The former Liberal Democrat candidate for Brighton, Chris Bowers, is, along with Caroline Lucas, Green Party leader, and Lisa Nandy, Labour's shadow energy secretary, putting together a book to be called "Power to the People." According to details provided in the Guardian by Rafael Behr there are to be contritions by Mhairi Black of the SNP, Norman Lamb, unsuccessful leadership contender for the Liberal Democrats, and Steve Read, a Labour front-bencher.
Behr comments that "[their] biggest problem is finding a definition for 'progressive' that isn't a fancy euphemism for 'hates Tories,'" and concludes his article: "A party that agrees only on what it is against , not what it is for, will leave much of the country cold."
Quite right, but Behr is either too pessimistic, or hasn't really thought hard enough about what the "progressive forces" are "for.|"
Way back in September the BBC published a list of "24 things that Jeremy Corbyn believes." These range from popular policies such as taxing the rich and cracking down on tax avoidance and evasion as a contribution to tackling the deficit, restrictions on the arms trade, and the return of rent control, to more obscure areas such as allowing the Chagos Islanders to return to their homes and giving every child an opportunity to learn a musical instrument. Personally I'm very much in favour of that last policy as at school you learn an awful lot of such as chemistry, physics, and even maths which, if you don't use it, you quickly forget, whereas if you learn to play a musical instrument that is a gift which can give pleasure for life.
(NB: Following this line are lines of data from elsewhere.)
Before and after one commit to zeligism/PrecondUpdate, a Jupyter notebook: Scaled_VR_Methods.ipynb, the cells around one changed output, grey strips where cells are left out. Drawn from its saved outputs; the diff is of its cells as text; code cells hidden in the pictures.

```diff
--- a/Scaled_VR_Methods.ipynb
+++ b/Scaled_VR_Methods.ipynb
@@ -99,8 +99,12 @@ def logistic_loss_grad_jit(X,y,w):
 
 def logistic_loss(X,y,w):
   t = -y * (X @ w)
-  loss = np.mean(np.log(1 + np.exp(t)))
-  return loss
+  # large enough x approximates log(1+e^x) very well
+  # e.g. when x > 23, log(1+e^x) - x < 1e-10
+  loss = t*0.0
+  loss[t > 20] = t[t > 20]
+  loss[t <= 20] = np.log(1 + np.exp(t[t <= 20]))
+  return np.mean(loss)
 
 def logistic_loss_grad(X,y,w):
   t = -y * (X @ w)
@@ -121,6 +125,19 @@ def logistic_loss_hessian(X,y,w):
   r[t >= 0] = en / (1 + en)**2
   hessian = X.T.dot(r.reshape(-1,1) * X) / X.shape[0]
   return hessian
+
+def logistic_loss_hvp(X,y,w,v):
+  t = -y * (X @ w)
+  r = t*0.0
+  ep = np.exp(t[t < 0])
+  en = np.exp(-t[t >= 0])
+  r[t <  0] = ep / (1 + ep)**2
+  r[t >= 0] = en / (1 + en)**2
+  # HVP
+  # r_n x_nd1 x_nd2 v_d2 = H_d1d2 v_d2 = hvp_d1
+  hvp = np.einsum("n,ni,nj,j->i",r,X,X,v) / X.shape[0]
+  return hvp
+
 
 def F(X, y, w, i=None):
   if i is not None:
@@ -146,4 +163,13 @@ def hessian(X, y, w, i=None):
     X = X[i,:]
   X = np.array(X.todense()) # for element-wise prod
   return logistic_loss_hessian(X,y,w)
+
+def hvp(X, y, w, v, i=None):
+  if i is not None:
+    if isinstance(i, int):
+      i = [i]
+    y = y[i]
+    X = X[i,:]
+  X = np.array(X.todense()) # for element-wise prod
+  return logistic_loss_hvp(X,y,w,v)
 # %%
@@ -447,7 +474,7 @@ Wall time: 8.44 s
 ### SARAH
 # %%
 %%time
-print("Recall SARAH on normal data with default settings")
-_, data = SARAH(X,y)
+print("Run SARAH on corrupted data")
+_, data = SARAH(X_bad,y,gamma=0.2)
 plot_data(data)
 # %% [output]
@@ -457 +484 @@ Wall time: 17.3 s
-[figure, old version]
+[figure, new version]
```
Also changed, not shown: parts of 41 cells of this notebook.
My own list of areas where I am sure the progressive left can easily find agreement includes:
- a reduction in inequality;
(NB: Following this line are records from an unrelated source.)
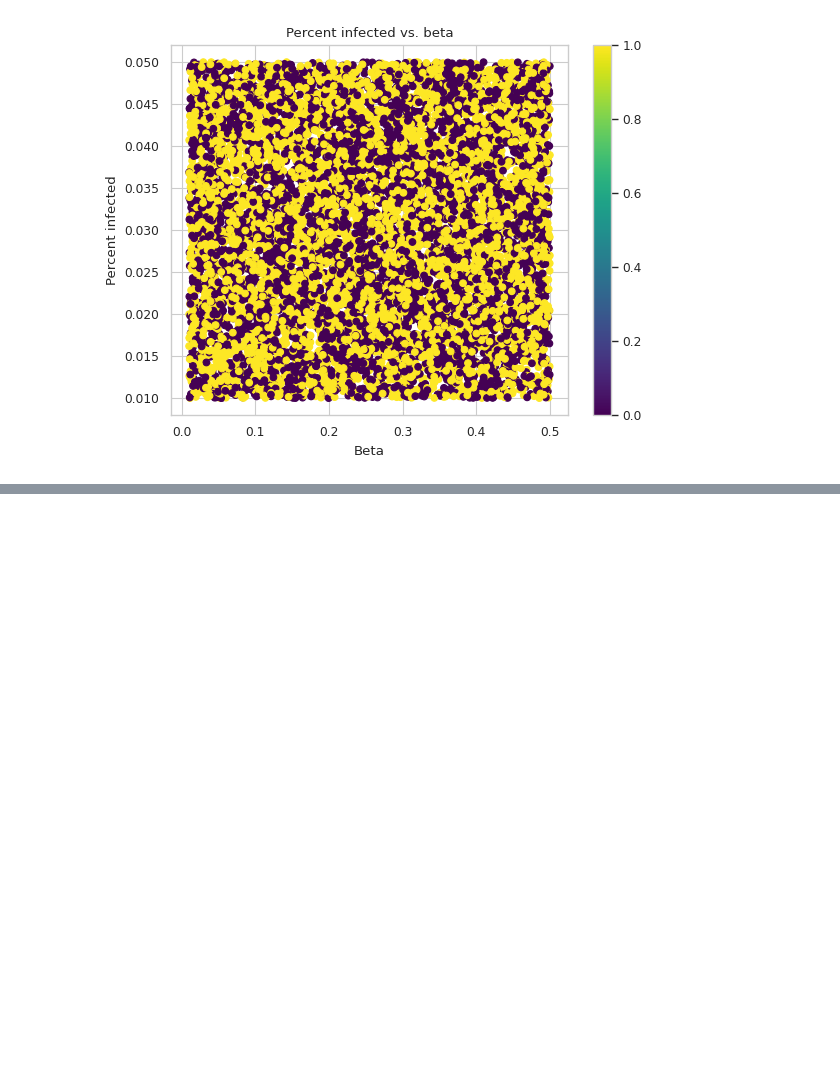
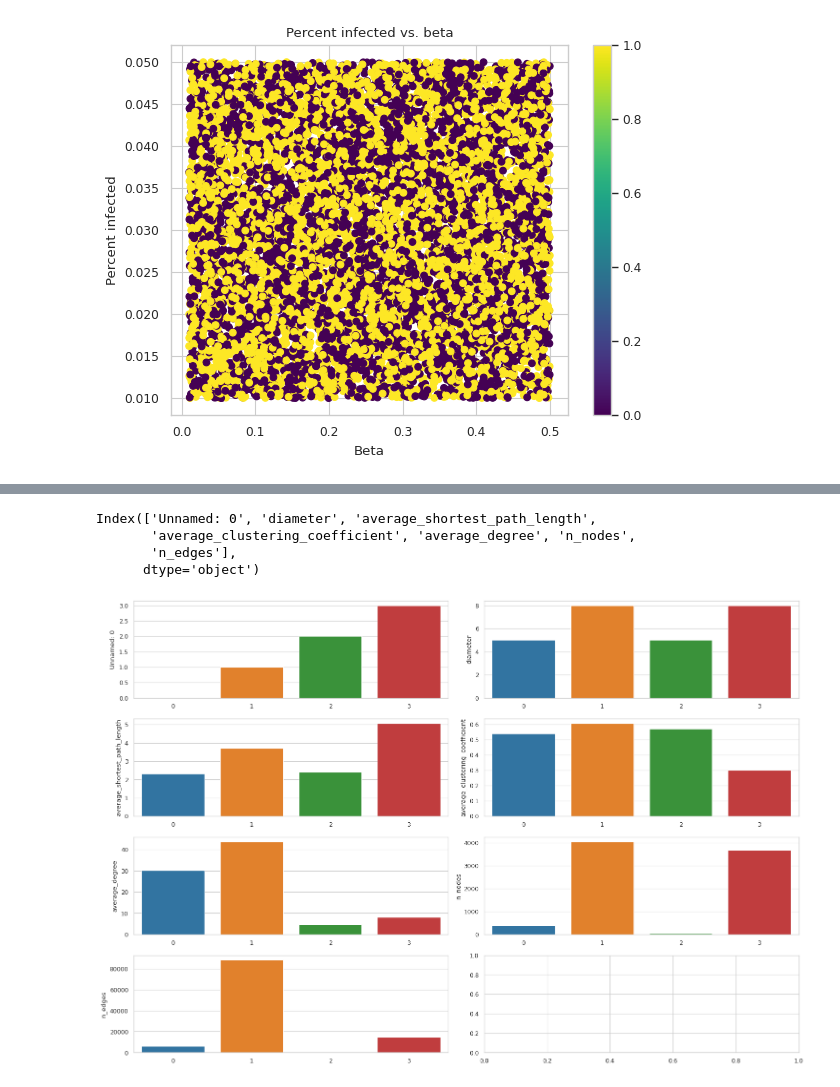
Before and after one commit to joh-dah/source_detection, a Jupyter notebook: inspect_data_creation.ipynb, the cells around one changed output, grey strips where cells are left out. Saved outputs shown, nothing was run; the diff lists cells and outputs as text; code cells hidden in the pictures; blank space fills up the shorter version.

```diff
--- a/inspect_data_creation.ipynb
+++ b/inspect_data_creation.ipynb
@@ -177,0 +331,24 @@ OSError: [Errno 22] Invalid argument
+# %%
+# plot a histogram for each metric
+import matplotlib.pyplot as plt
+import seaborn as sns
+
+df_metrics = pd.read_csv("metrics_validation.csv")
+
+sns.set_style("whitegrid")
+sns.set_context("paper")
+
+fig, ax = plt.subplots(4, 2, figsize=(15, 10))
+print(df_metrics.columns)
+for i, metric in enumerate(df_metrics.columns):
+    # distplay the metric using a bar plot
+    sns.barplot(y=df_metrics[metric], x=df_metrics.index, ax=ax[i//2, i%2])
+
+plt.tight_layout()
+plt.show()
+# %% [output]
+Index(['Unnamed: 0', 'diameter', 'average_shortest_path_length',
+       'average_clustering_coefficient', 'average_degree', 'n_nodes',
+       'n_edges'],
+      dtype='object')
+[figure, added]
```
Also changed, not shown: parts of 10 cells of this notebook, 3 other files.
- fairer taxation, particularly of "bads" (eg land hoarding) rather than "goods" (eg employment);
- encouragement of renewable energy and other green policies;
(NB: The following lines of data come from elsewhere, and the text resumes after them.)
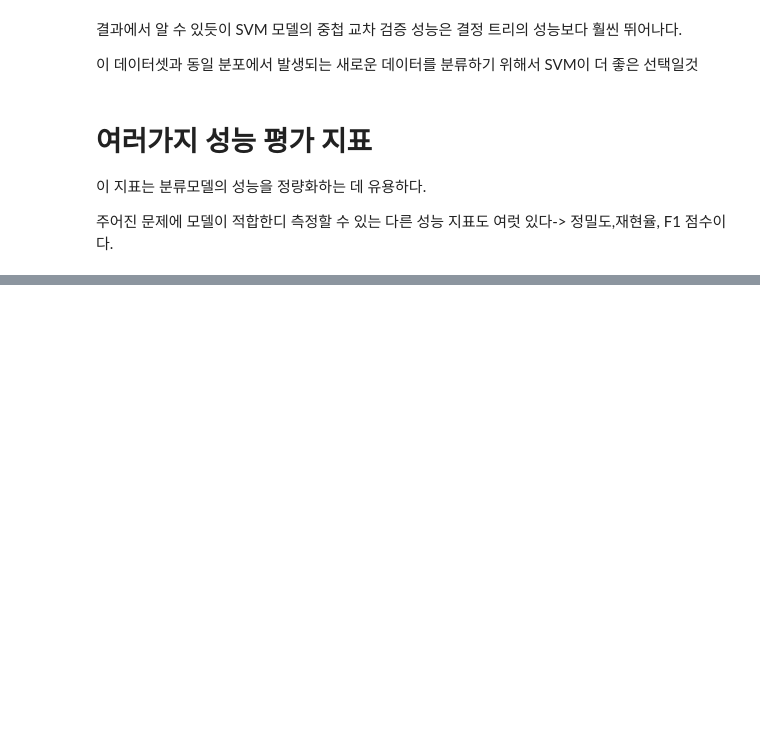
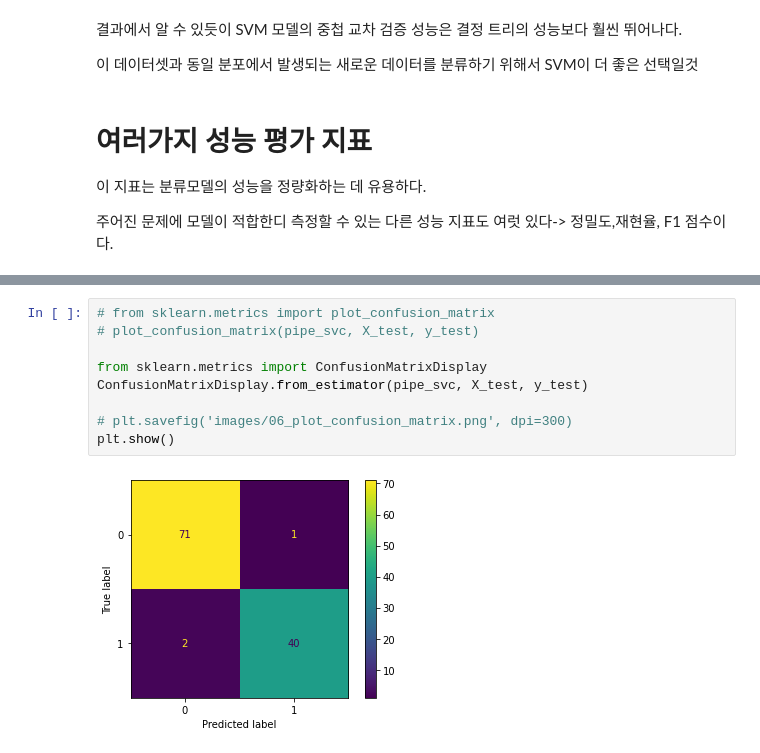
Before and after one commit to MinjuKim0217/Python-Machine-Learning-Book, a Jupyter notebook: 머신러닝_교과서_6장.ipynb, the cells around one changed output, grey strips where cells are left out. Saved outputs shown, nothing was run; the diff lists cells and outputs as text; blank space fills up the shorter version.

```diff
--- a/머신러닝_교과서_6장.ipynb
+++ b/머신러닝_교과서_6장.ipynb
@@ -567,0 +600,11 @@ CV 정확도: 0.934 +/- 0.016
+# %%
+# from sklearn.metrics import plot_confusion_matrix
+# plot_confusion_matrix(pipe_svc, X_test, y_test)
+
+from sklearn.metrics import ConfusionMatrixDisplay
+ConfusionMatrixDisplay.from_estimator(pipe_svc, X_test, y_test)
+
+# plt.savefig('images/06_plot_confusion_matrix.png', dpi=300)
+plt.show()
+# %% [output]
+[figure, added]
```
Also changed, not shown: parts of 22 cells of this notebook.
- a less grandiose foreign policy;
- restrictions on the arms trade;
- housing, housing, and yet more housing;
- decentralisation, "home rule" for Scotland and Wales, and the restoration of the powers and influence of local government;
- an end to pointless privatisations and encouragement of co-operative, mutual and not-for-profit enterprises;
- electoral reform;
- encouragement of long-termism in banking, commerce and industry; employee participation and profit sharing;.
- committed and co-operative participation in the EU and UN;
- support for the BBC and a more diverse media.
There is actually, as Behr recognises, a small majority among the electorate for progressive policies. The main obstacle to making it effective is the Labour party itself and its attitude to electoral reform, preferably by proportional representation by single transferable vote in multi-member constituencies, but let's not be picky. If their response were an enthusiastic "Yes!" then a successful alliance would surely be a winner.
If, however, Labour cling to the possibility that they may yet win a majority by themselves under the present unfair system and thus be able to put their own exclusive prescription for the good society into effect, then we're stuck with the Tory hegemony for years to come.